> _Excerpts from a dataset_
- - -

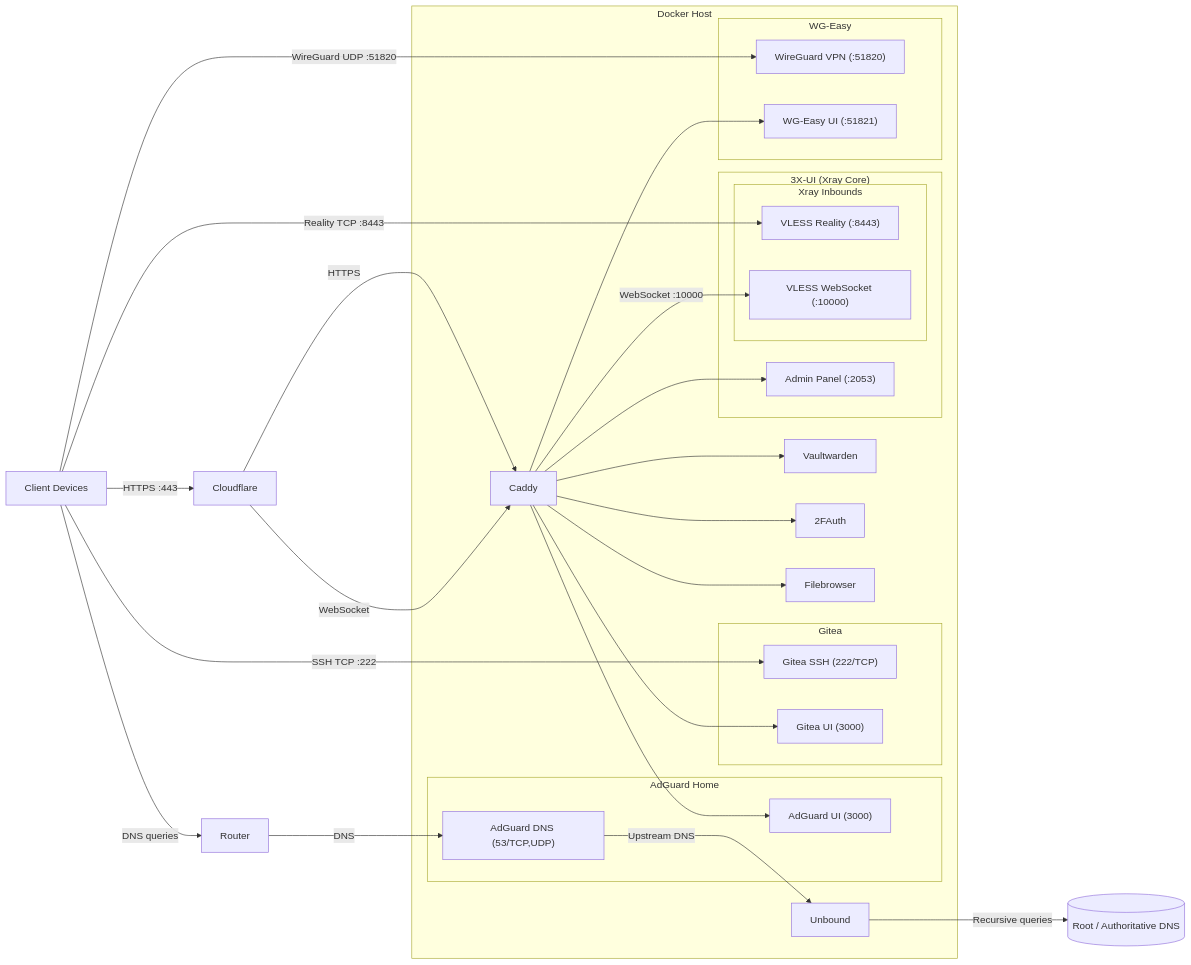
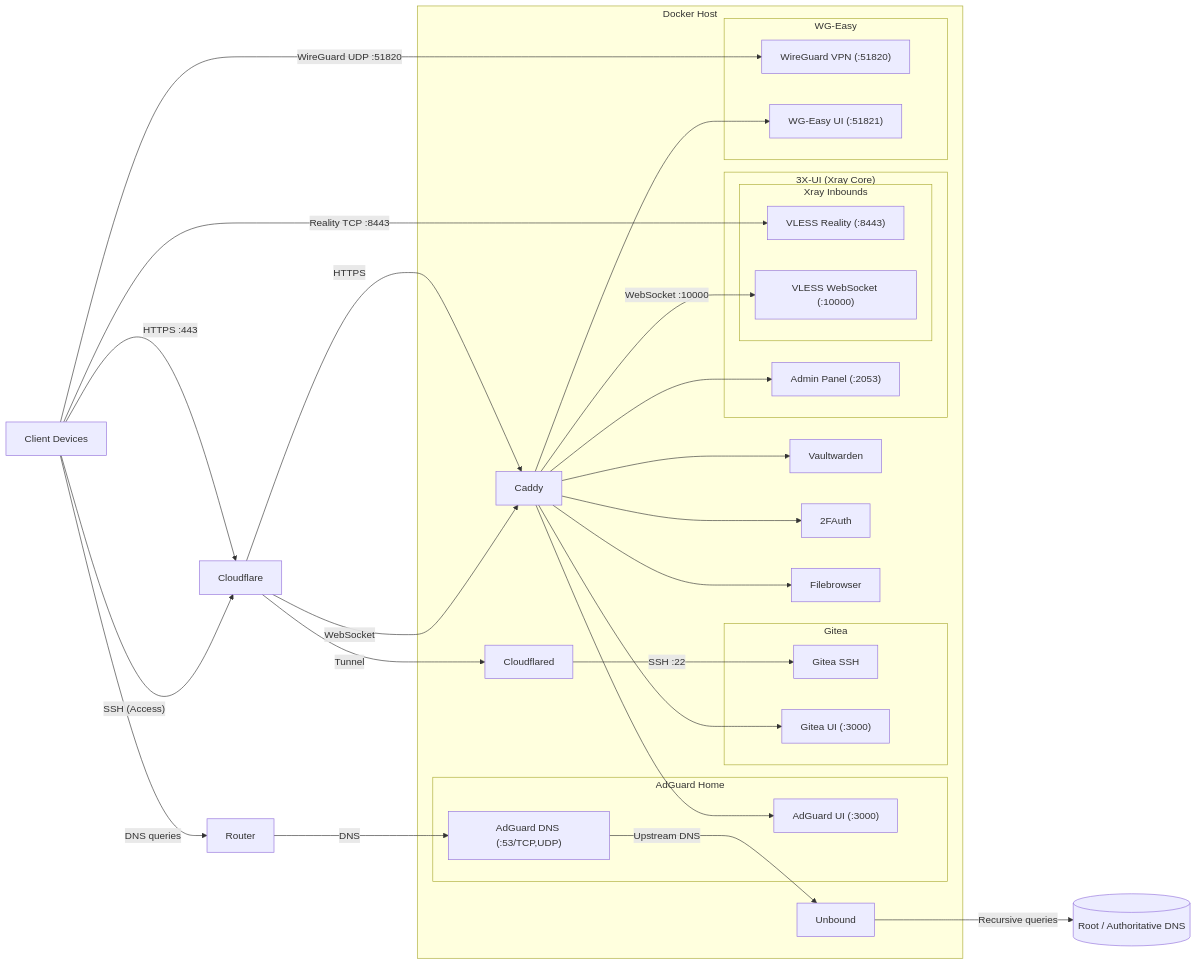
One commit to AndrewTrieu/selfhosted changed the diagram in README.md. Above: the diagram before and after it, drawn with Mermaid. The commit also changed other lines of this file and 2 other files, not shown here.

Commit message:
feat: Add Gitea SSH configuration and Cloudflare Tunnel support

````diff
--- a/README.md
+++ b/README.md
@@ -39,76 +40,80 @@
 ```mermaid
 flowchart LR
     Client["Client Devices"]
 
     %% =====================
     %% DNS flow
     %% =====================
     Client -->|"DNS queries"| Router
     Router -->|"DNS"| AdGuardDNS
     AdGuardDNS -->|"Upstream DNS"| Unbound
     Unbound -->|"Recursive queries"| InternetDNS[(Root / Authoritative DNS)]
 
     %% =====================
     %% Entry points
     %% =====================
     Client -->|"HTTPS :443"| Cloudflare
     Client -->|Reality TCP :8443| XrayReality
     Client -->|WireGuard UDP :51820| WireGuardVPN
-    Client -->|SSH TCP :222| GiteaSSH
+    Client -->|"SSH (Access)"| Cloudflare
 
     %% =====================
     %% Web & CDN flow
     %% =====================
     Cloudflare -->|"HTTPS"| Caddy
+    Cloudflare -->|"Tunnel"| Cloudflared
+
+    %% SSH tunnel
+    Cloudflared -->|"SSH :22"| GiteaSSH
 
     %% Reverse proxy targets
     Caddy --> Vaultwarden
     Caddy --> TwoFAuth["2FAuth"]
     Caddy --> Filebrowser
     Caddy --> GiteaUI["Gitea UI"]
     Caddy --> AdGuardUI["AdGuard UI"]
     Caddy --> WGEasyUI["WG-Easy UI"]
     Caddy --> XUIAdmin["3X-UI Admin Panel"]
 
     %% =====================
     %% VLESS over CDN (WebSocket only)
     %% =====================
     Cloudflare -->|"WebSocket"| Caddy
     Caddy -->|WebSocket :10000| XrayWS
 
     %% =====================
     %% Containers
     %% =====================
     subgraph DockerHost["Docker Host"]
         Caddy
         Vaultwarden
         TwoFAuth
         Filebrowser
-        GiteaSSH
         Unbound
+        Cloudflared
 
         subgraph AdGuardHome["AdGuard Home"]
-            AdGuardDNS["AdGuard DNS (53/TCP,UDP)"]
-            AdGuardUI["AdGuard UI (3000)"]
+            AdGuardDNS["AdGuard DNS (:53/TCP,UDP)"]
+            AdGuardUI["AdGuard UI (:3000)"]
         end
 
         subgraph Gitea["Gitea"]
-            GiteaSSH["Gitea SSH (222/TCP)"]
-            GiteaUI["Gitea UI (3000)"]
+            GiteaSSH["Gitea SSH"]
+            GiteaUI["Gitea UI (:3000)"]
         end
 
         subgraph XUI["3X-UI (Xray Core)"]
             XUIAdmin["Admin Panel (:2053)"]
 
             subgraph XrayInbounds["Xray Inbounds"]
                 XrayWS["VLESS WebSocket (:10000)"]
                 XrayReality["VLESS Reality (:8443)"]
             end
         end
 
         subgraph WireGuardStack["WG-Easy"]
             WireGuardVPN["WireGuard VPN (:51820)"]
             WGEasyUI["WG-Easy UI (:51821)"]
         end
     end
 ```
````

- - -

> _PROBLEM STATEMENT_
Copy the entries above verbatim. Pictures do not belong in the copy.

> _WRITTEN ANSWER_
One commit to AndrewTrieu/selfhosted changed the diagram in README.md. Above: the diagram before and after it, drawn with Mermaid. The commit also changed other lines of this file and 2 other files, not shown here.

Commit message:
feat: Add Gitea SSH configuration and Cloudflare Tunnel support

````diff
--- a/README.md
+++ b/README.md
@@ -39,76 +40,80 @@
 ```mermaid
 flowchart LR
     Client["Client Devices"]
 
     %% =====================
     %% DNS flow
     %% =====================
     Client -->|"DNS queries"| Router
     Router -->|"DNS"| AdGuardDNS
     AdGuardDNS -->|"Upstream DNS"| Unbound
     Unbound -->|"Recursive queries"| InternetDNS[(Root / Authoritative DNS)]
 
     %% =====================
     %% Entry points
     %% =====================
     Client -->|"HTTPS :443"| Cloudflare
     Client -->|Reality TCP :8443| XrayReality
     Client -->|WireGuard UDP :51820| WireGuardVPN
-    Client -->|SSH TCP :222| GiteaSSH
+    Client -->|"SSH (Access)"| Cloudflare
 
     %% =====================
     %% Web & CDN flow
     %% =====================
     Cloudflare -->|"HTTPS"| Caddy
+    Cloudflare -->|"Tunnel"| Cloudflared
+
+    %% SSH tunnel
+    Cloudflared -->|"SSH :22"| GiteaSSH
 
     %% Reverse proxy targets
     Caddy --> Vaultwarden
     Caddy --> TwoFAuth["2FAuth"]
     Caddy --> Filebrowser
     Caddy --> GiteaUI["Gitea UI"]
     Caddy --> AdGuardUI["AdGuard UI"]
     Caddy --> WGEasyUI["WG-Easy UI"]
     Caddy --> XUIAdmin["3X-UI Admin Panel"]
 
     %% =====================
     %% VLESS over CDN (WebSocket only)
     %% =====================
     Cloudflare -->|"WebSocket"| Caddy
     Caddy -->|WebSocket :10000| XrayWS
 
     %% =====================
     %% Containers
     %% =====================
     subgraph DockerHost["Docker Host"]
         Caddy
         Vaultwarden
         TwoFAuth
         Filebrowser
-        GiteaSSH
         Unbound
+        Cloudflared
 
         subgraph AdGuardHome["AdGuard Home"]
-            AdGuardDNS["AdGuard DNS (53/TCP,UDP)"]
-            AdGuardUI["AdGuard UI (3000)"]
+            AdGuardDNS["AdGuard DNS (:53/TCP,UDP)"]
+            AdGuardUI["AdGuard UI (:3000)"]
         end
 
         subgraph Gitea["Gitea"]
-            GiteaSSH["Gitea SSH (222/TCP)"]
-            GiteaUI["Gitea UI (3000)"]
+            GiteaSSH["Gitea SSH"]
+            GiteaUI["Gitea UI (:3000)"]
         end
 
         subgraph XUI["3X-UI (Xray Core)"]
             XUIAdmin["Admin Panel (:2053)"]
 
             subgraph XrayInbounds["Xray Inbounds"]
                 XrayWS["VLESS WebSocket (:10000)"]
                 XrayReality["VLESS Reality (:8443)"]
             end
         end
 
         subgraph WireGuardStack["WG-Easy"]
             WireGuardVPN["WireGuard VPN (:51820)"]
             WGEasyUI["WG-Easy UI (:51821)"]
         end
     end
 ```
````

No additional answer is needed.